While many drivers believe that drugged driving is safer than drunk driving, in reality, many drugs including marijuana do affect reaction time, concentration, and perception.
The National Transportation Safety Board studied 182 fatal truck accidents and found that 12.5% of the accidents were caused by drivers using marijuana.
Despite Federal regulations that limit the hours a trucker driver may drive in a single day, they are constantly looking for ways to stay awake longer and drive farther. The use of stimulants by truck drivers to combat fatigue is fairly common. The National Institute on Drug Abuse says that semi truck drivers are increasingly using methamphetamines to work long hours and improve mental alternateness and endurance.
Semi truck drivers are responsible for the safe operation of their tractor trailer on our highways. While more stringent alcohol laws have helped to curb drunk driving other illicit drug use by trucker drivers is on the rise.
Commercial trucking presents dangers that the drivers of passenger cars may never face. Although truckers make every effort to be safe in their operations, there are various things that make commercial trucking hazardous. Some of the more common causes of trucking accidents in Oklahoma are listed below. If you are injured in a commercial trucking accident, you need to consult an Oklahoma attorney with experience in handling truck accident cases.

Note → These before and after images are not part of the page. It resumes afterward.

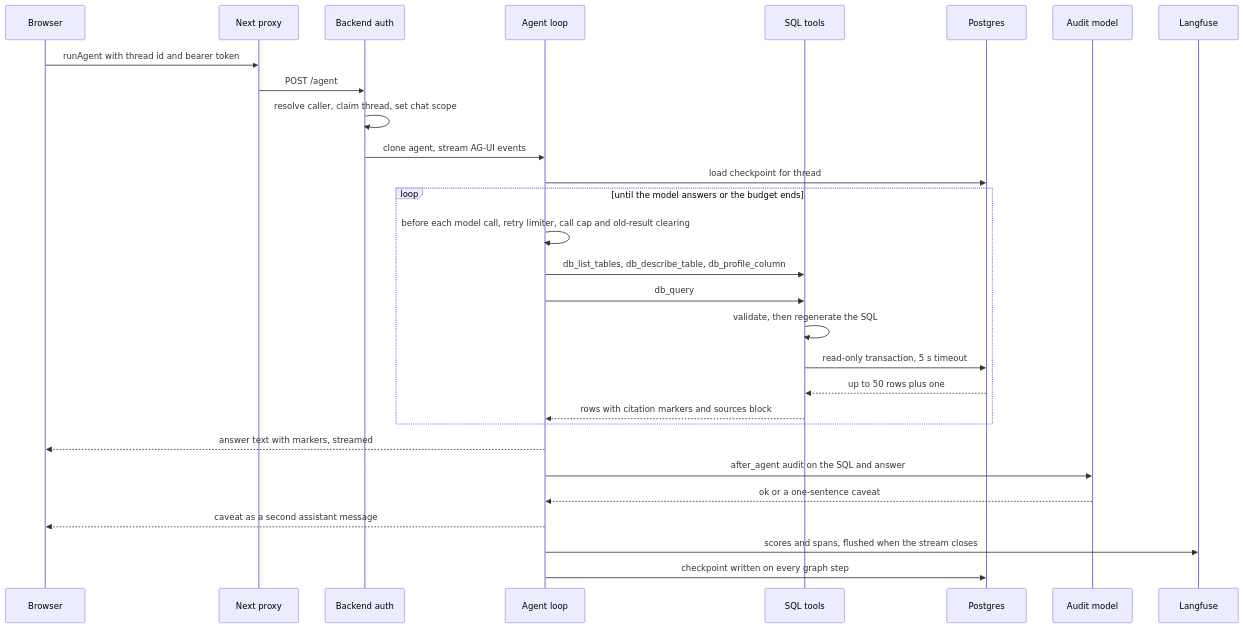
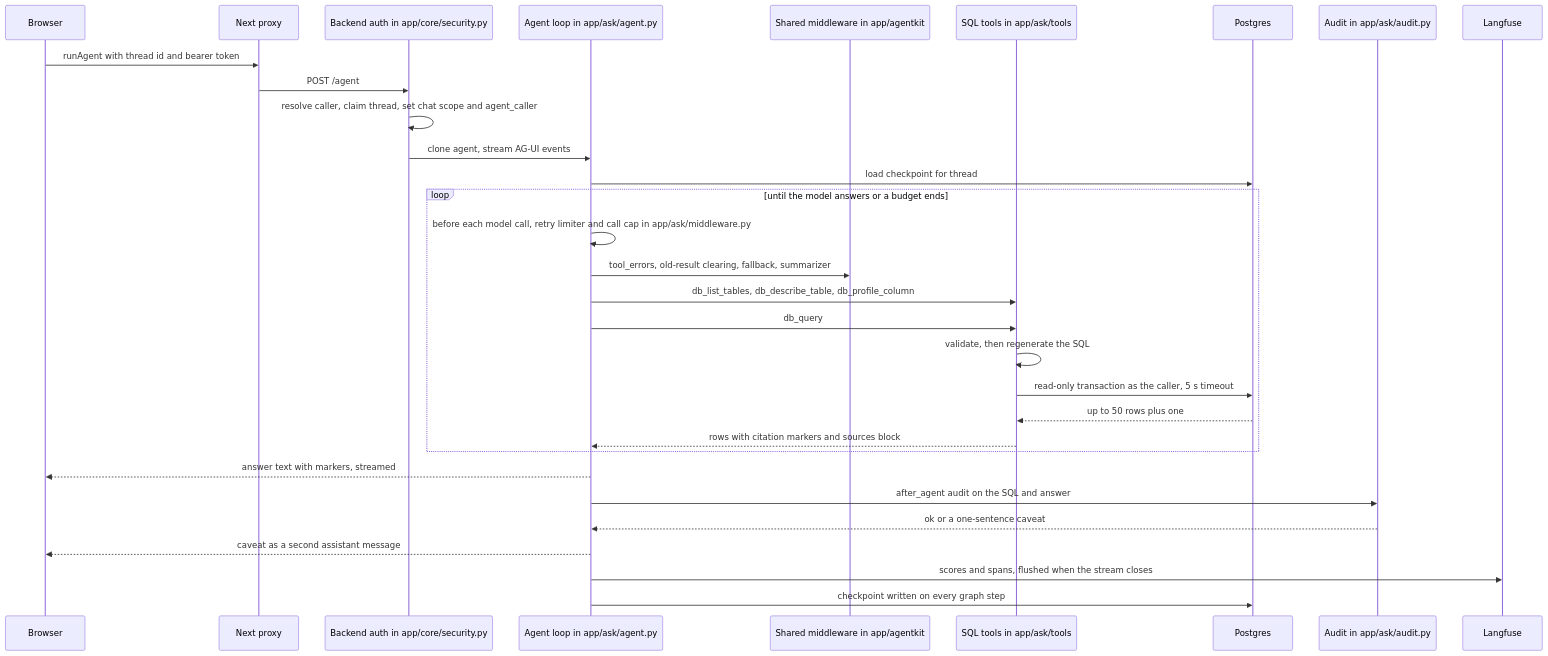
Before and after one commit to project-tech4dev/sangam: the diagram in openwiki/workflows/ask-turn.md, drawn with Mermaid. The commit also changed other lines of this file and 107 other files, not shown here.

First line of the commit message:
refactor(ask): rename app/agent/ to app/ask/ (phase 6) (#374)

````diff
--- a/openwiki/workflows/ask-turn.md
+++ b/openwiki/workflows/ask-turn.md
@@ -95,32 +107,34 @@
 ```mermaid
 sequenceDiagram
     participant B as Browser
     participant P as Next proxy
-    participant A as Backend auth
-    participant G as Agent loop
-    participant S as SQL tools
+    participant A as Backend auth in app/core/security.py
+    participant G as Agent loop in app/ask/agent.py
+    participant K as Shared middleware in app/agentkit
+    participant S as SQL tools in app/ask/tools
     participant D as Postgres
-    participant U as Audit model
+    participant U as Audit in app/ask/audit.py
     participant T as Langfuse
 
     B->>P: runAgent with thread id and bearer token
     P->>A: POST /agent
-    A->>A: resolve caller, claim thread, set chat scope
+    A->>A: resolve caller, claim thread, set chat scope and agent_caller
     A->>G: clone agent, stream AG-UI events
     G->>D: load checkpoint for thread
-    loop until the model answers or the budget ends
-        G->>G: before each model call, retry limiter, call cap and old-result clearing
+    loop until the model answers or a budget ends
+        G->>G: before each model call, retry limiter and call cap in app/ask/middleware.py
+        G->>K: tool_errors, old-result clearing, fallback, summarizer
         G->>S: db_list_tables, db_describe_table, db_profile_column
         G->>S: db_query
         S->>S: validate, then regenerate the SQL
-        S->>D: read-only transaction, 5 s timeout
+        S->>D: read-only transaction as the caller, 5 s timeout
         D-->>S: up to 50 rows plus one
         S-->>G: rows with citation markers and sources block
     end
     G-->>B: answer text with markers, streamed
     G->>U: after_agent audit on the SQL and answer
     U-->>G: ok or a one-sentence caveat
     G-->>B: caveat as a second assistant message
     G->>T: scores and spans, flushed when the stream closes
     G->>D: checkpoint written on every graph step
 ```
````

Contact us today if you or a loved one has been injured or killed in a truck accident by using the form on your left or by calling us toll-free at 1 (866) 664-0400 for a FREE case review.
We can handle your potential legal case if you are in any of these states or cities. Even if your city is not listed you may still speak with one of our truck accident attorneys by filling out our contact form or calling us toll-free at 1 (866) 664-0400.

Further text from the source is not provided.